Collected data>
• • •

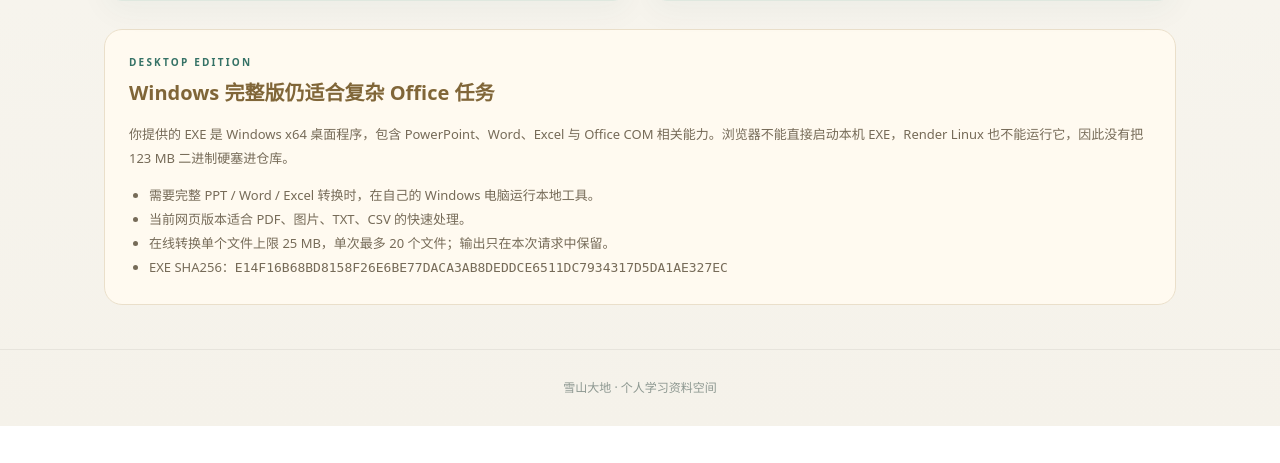
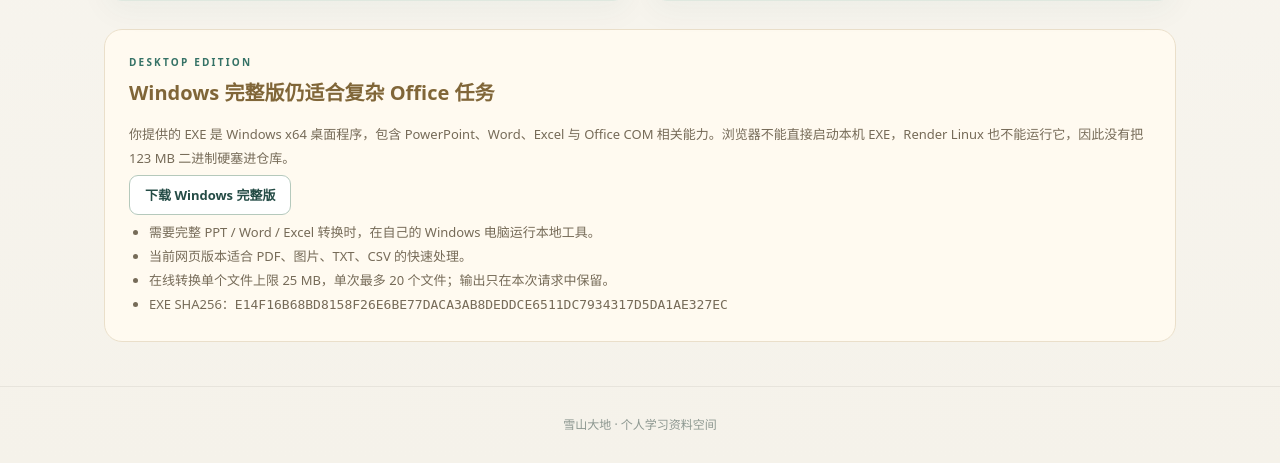
Before and after one commit to Juicydream0701/xueshan-notes, a Flask app: page /convert in a window 1280 px wide. Shown: the part 1277-1740 px from the top of the page. Before the commit the page ends 1703 px from the top, so only its background shows below. Run offline with Flask 3, Linux system fonts and the light colour scheme; some libraries are stand-ins or nearby versions.

Commit message:
Link desktop converter download from web tools

```diff
--- a/dynamic-notes/templates/converter.html
+++ b/dynamic-notes/templates/converter.html
@@ -14,5 +14,5 @@
   <article class="converter-card"><div class="converter-card__tag">TEXT</div><h2>TXT / CSV 转 PDF</h2><p>识别 UTF-8、UTF-16 和 GB18030；CSV 会按行整理成适合打印的文本 PDF。</p><form method="post" enctype="multipart/form-data"><input type="hidden" name="csrf" value="{{ csrf_token }}"><label class="converter-drop">选择 TXT 或 CSV<input type="file" name="files" accept=".txt,.csv" required></label><div class="converter-actions"><button class="primary" type="submit" name="operation" value="text_pdf" {{ 'disabled' if not current_user or not current_user.can_edit else '' }}>TXT 转 PDF</button><button class="outline" type="submit" name="operation" value="csv_pdf" {{ 'disabled' if not current_user or not current_user.can_edit else '' }}>CSV 转 PDF</button></div></form></article>
 </section>
 
-<section class="converter-limits"><div class="eyebrow">DESKTOP EDITION</div><h2>Windows 完整版仍适合复杂 Office 任务</h2><p>你提供的 EXE 是 Windows x64 桌面程序，包含 PowerPoint、Word、Excel 与 Office COM 相关能力。浏览器不能直接启动本机 EXE，Render Linux 也不能运行它，因此没有把 123 MB 二进制硬塞进仓库。</p><ul><li>需要完整 PPT / Word / Excel 转换时，在自己的 Windows 电脑运行本地工具。</li><li>当前网页版本适合 PDF、图片、TXT、CSV 的快速处理。</li><li>在线转换单个文件上限 25 MB，单次最多 20 个文件；输出只在本次请求中保留。</li><li>EXE SHA256：<code>E14F16B68BD8158F26E6BE77DACA3AB8DEDDCE6511DC7934317D5DA1AE327EC</code></li></ul></section>
+<section class="converter-limits"><div class="eyebrow">DESKTOP EDITION</div><h2>Windows 完整版仍适合复杂 Office 任务</h2><p>你提供的 EXE 是 Windows x64 桌面程序，包含 PowerPoint、Word、Excel 与 Office COM 相关能力。浏览器不能直接启动本机 EXE，Render Linux 也不能运行它，因此没有把 123 MB 二进制硬塞进仓库。</p><p><a class="outline" href="https://github.com/Juicydream0701/xueshan-notes/releases/download/desktop-tool-v1/research-file-converter-windows.exe">下载 Windows 完整版</a></p><ul><li>需要完整 PPT / Word / Excel 转换时，在自己的 Windows 电脑运行本地工具。</li><li>当前网页版本适合 PDF、图片、TXT、CSV 的快速处理。</li><li>在线转换单个文件上限 25 MB，单次最多 20 个文件；输出只在本次请求中保留。</li><li>EXE SHA256：<code>E14F16B68BD8158F26E6BE77DACA3AB8DEDDCE6511DC7934317D5DA1AE327EC</code></li></ul></section>
 {% endblock %}
```
Also changed, not shown: docs/managed/index.md (+1 -0 lines).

• • •

ASSIGNED TASK> From the entries above, list each line with "dynamic" in it.

RESPONSE BOX>
--- a/dynamic-notes/templates/converter.html
+++ b/dynamic-notes/templates/converter.html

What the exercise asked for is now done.